#### GIVEN DATA

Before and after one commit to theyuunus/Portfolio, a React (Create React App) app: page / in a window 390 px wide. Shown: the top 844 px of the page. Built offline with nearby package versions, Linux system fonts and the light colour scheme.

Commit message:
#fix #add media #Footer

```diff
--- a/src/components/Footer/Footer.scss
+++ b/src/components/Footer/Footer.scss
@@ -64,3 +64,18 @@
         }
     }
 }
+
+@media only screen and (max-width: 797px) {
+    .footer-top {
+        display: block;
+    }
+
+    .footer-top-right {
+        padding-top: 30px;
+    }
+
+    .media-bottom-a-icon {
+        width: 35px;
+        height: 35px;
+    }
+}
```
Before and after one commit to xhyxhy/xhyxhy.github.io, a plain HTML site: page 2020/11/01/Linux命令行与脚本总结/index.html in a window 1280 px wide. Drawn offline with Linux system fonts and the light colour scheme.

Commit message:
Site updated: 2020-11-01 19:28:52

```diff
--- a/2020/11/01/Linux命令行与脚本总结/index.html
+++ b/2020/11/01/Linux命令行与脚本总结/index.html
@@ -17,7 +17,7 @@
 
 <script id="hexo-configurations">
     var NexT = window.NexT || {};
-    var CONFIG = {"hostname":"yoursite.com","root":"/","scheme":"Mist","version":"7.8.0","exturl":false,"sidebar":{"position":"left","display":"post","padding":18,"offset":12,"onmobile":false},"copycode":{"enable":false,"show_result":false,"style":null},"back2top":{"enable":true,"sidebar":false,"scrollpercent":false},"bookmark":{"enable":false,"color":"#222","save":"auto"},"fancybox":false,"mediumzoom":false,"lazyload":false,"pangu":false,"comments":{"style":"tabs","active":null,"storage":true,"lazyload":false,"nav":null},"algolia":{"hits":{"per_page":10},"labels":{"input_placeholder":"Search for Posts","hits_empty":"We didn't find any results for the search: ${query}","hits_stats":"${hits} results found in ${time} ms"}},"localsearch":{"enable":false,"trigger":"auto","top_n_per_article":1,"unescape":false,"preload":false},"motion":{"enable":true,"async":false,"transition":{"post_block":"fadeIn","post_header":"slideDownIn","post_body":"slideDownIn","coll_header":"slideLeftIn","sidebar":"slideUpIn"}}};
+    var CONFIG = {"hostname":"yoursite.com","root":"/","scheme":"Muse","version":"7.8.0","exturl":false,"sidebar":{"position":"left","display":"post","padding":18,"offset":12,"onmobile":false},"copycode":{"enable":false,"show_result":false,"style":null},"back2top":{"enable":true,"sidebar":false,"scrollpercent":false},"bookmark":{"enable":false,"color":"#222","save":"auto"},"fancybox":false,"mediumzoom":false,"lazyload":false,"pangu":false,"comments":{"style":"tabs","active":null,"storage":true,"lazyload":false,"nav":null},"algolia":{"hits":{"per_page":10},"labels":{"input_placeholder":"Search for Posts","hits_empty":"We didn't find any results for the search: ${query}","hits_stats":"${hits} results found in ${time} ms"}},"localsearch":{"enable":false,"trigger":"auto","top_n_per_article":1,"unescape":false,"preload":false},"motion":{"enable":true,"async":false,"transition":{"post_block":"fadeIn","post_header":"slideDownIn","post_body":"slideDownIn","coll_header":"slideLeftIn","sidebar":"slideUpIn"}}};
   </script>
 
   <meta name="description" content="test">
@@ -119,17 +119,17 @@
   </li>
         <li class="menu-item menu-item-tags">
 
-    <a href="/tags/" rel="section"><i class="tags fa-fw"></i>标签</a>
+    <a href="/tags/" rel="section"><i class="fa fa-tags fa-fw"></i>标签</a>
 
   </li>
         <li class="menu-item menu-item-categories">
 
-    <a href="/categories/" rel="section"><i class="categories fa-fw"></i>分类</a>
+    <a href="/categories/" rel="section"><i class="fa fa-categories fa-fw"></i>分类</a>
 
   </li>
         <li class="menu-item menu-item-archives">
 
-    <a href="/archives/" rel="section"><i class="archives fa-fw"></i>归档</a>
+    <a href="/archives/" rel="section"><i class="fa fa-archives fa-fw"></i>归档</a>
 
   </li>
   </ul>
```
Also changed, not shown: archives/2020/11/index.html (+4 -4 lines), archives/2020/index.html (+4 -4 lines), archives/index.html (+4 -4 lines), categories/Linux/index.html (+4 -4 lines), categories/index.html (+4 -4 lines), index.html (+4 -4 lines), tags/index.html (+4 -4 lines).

########

* **EXERCISE REQUIREMENTS**
Please write out every record shown above exactly as it reads.

* **SOLUTION TO THIS EXERCISE**
Before and after one commit to theyuunus/Portfolio, a React (Create React App) app: page / in a window 390 px wide. Shown: the top 844 px of the page. Built offline with nearby package versions, Linux system fonts and the light colour scheme.

Commit message:
#fix #add media #Footer

```diff
--- a/src/components/Footer/Footer.scss
+++ b/src/components/Footer/Footer.scss
@@ -64,3 +64,18 @@
         }
     }
 }
+
+@media only screen and (max-width: 797px) {
+    .footer-top {
+        display: block;
+    }
+
+    .footer-top-right {
+        padding-top: 30px;
+    }
+
+    .media-bottom-a-icon {
+        width: 35px;
+        height: 35px;
+    }
+}
```
Before and after one commit to xhyxhy/xhyxhy.github.io, a plain HTML site: page 2020/11/01/Linux命令行与脚本总结/index.html in a window 1280 px wide. Drawn offline with Linux system fonts and the light colour scheme.

Commit message:
Site updated: 2020-11-01 19:28:52

```diff
--- a/2020/11/01/Linux命令行与脚本总结/index.html
+++ b/2020/11/01/Linux命令行与脚本总结/index.html
@@ -17,7 +17,7 @@
 
 <script id="hexo-configurations">
     var NexT = window.NexT || {};
-    var CONFIG = {"hostname":"yoursite.com","root":"/","scheme":"Mist","version":"7.8.0","exturl":false,"sidebar":{"position":"left","display":"post","padding":18,"offset":12,"onmobile":false},"copycode":{"enable":false,"show_result":false,"style":null},"back2top":{"enable":true,"sidebar":false,"scrollpercent":false},"bookmark":{"enable":false,"color":"#222","save":"auto"},"fancybox":false,"mediumzoom":false,"lazyload":false,"pangu":false,"comments":{"style":"tabs","active":null,"storage":true,"lazyload":false,"nav":null},"algolia":{"hits":{"per_page":10},"labels":{"input_placeholder":"Search for Posts","hits_empty":"We didn't find any results for the search: ${query}","hits_stats":"${hits} results found in ${time} ms"}},"localsearch":{"enable":false,"trigger":"auto","top_n_per_article":1,"unescape":false,"preload":false},"motion":{"enable":true,"async":false,"transition":{"post_block":"fadeIn","post_header":"slideDownIn","post_body":"slideDownIn","coll_header":"slideLeftIn","sidebar":"slideUpIn"}}};
+    var CONFIG = {"hostname":"yoursite.com","root":"/","scheme":"Muse","version":"7.8.0","exturl":false,"sidebar":{"position":"left","display":"post","padding":18,"offset":12,"onmobile":false},"copycode":{"enable":false,"show_result":false,"style":null},"back2top":{"enable":true,"sidebar":false,"scrollpercent":false},"bookmark":{"enable":false,"color":"#222","save":"auto"},"fancybox":false,"mediumzoom":false,"lazyload":false,"pangu":false,"comments":{"style":"tabs","active":null,"storage":true,"lazyload":false,"nav":null},"algolia":{"hits":{"per_page":10},"labels":{"input_placeholder":"Search for Posts","hits_empty":"We didn't find any results for the search: ${query}","hits_stats":"${hits} results found in ${time} ms"}},"localsearch":{"enable":false,"trigger":"auto","top_n_per_article":1,"unescape":false,"preload":false},"motion":{"enable":true,"async":false,"transition":{"post_block":"fadeIn","post_header":"slideDownIn","post_body":"slideDownIn","coll_header":"slideLeftIn","sidebar":"slideUpIn"}}};
   </script>
 
   <meta name="description" content="test">
@@ -119,17 +119,17 @@
   </li>
         <li class="menu-item menu-item-tags">
 
-    <a href="/tags/" rel="section"><i class="tags fa-fw"></i>标签</a>
+    <a href="/tags/" rel="section"><i class="fa fa-tags fa-fw"></i>标签</a>
 
   </li>
         <li class="menu-item menu-item-categories">
 
-    <a href="/categories/" rel="section"><i class="categories fa-fw"></i>分类</a>
+    <a href="/categories/" rel="section"><i class="fa fa-categories fa-fw"></i>分类</a>
 
   </li>
         <li class="menu-item menu-item-archives">
 
-    <a href="/archives/" rel="section"><i class="archives fa-fw"></i>归档</a>
+    <a href="/archives/" rel="section"><i class="fa fa-archives fa-fw"></i>归档</a>
 
   </li>
   </ul>
```
Also changed, not shown: archives/2020/11/index.html (+4 -4 lines), archives/2020/index.html (+4 -4 lines), archives/index.html (+4 -4 lines), categories/Linux/index.html (+4 -4 lines), categories/index.html (+4 -4 lines), index.html (+4 -4 lines), tags/index.html (+4 -4 lines).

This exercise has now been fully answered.